▶ **Assigned task**:
In the data, find the word "Salary" and copy out every line that has it.

(Before and after images)
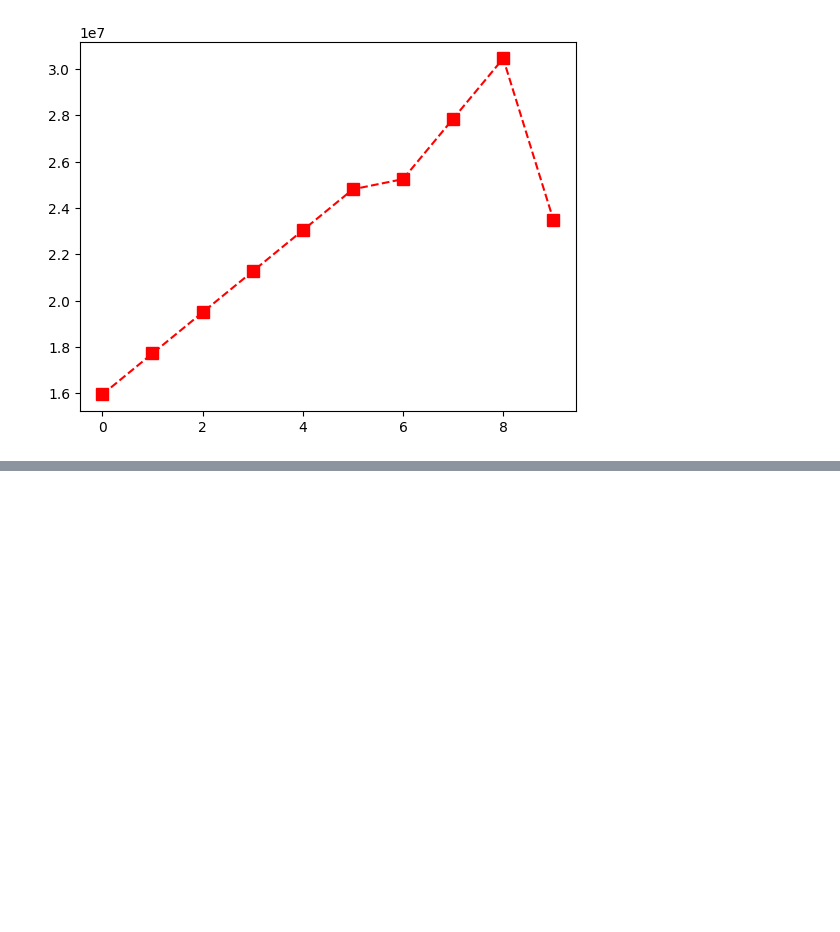
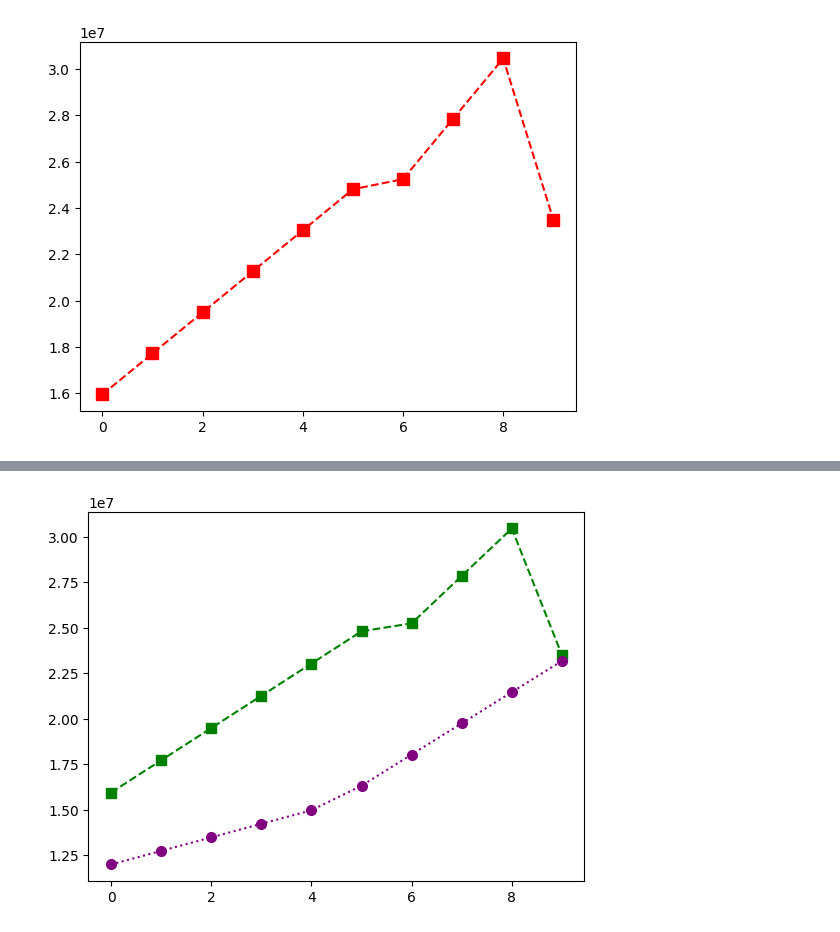
Before and after one commit to umashravani24/FSDS-_LEARNER, a Jupyter notebook: IPL_DATASET_ANALYSIS.ipynb, the cells around one changed output, grey strips where cells are left out. Cells and saved outputs as stored; diff of their text form; code cells hidden in the pictures; blank space fills up the shorter version.

```diff
--- a/IPL_DATASET_ANALYSIS.ipynb
+++ b/IPL_DATASET_ANALYSIS.ipynb
@@ -212,0 +235,6 @@ plt.plot(Salary[0],ls='--',color='red',marker='s',ms=8)
+# %%
+plt.plot(Salary[0],ls='--',c='green',marker='s',ms=7,label=Players[0])
+plt.plot(Salary[1],ls=':',c='purple',marker='o',ms=7,label=Players[1])
+plt.show()
+# %% [output]
+[figure, added]
```
Also changed, not shown: parts of 8 cells of this notebook, 2 other files.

▶ **Written solution**:
@@ -212,0 +235,6 @@ plt.plot(Salary[0],ls='--',color='red',marker='s',ms=8)
+plt.plot(Salary[0],ls='--',c='green',marker='s',ms=7,label=Players[0])
+plt.plot(Salary[1],ls=':',c='purple',marker='o',ms=7,label=Players[1])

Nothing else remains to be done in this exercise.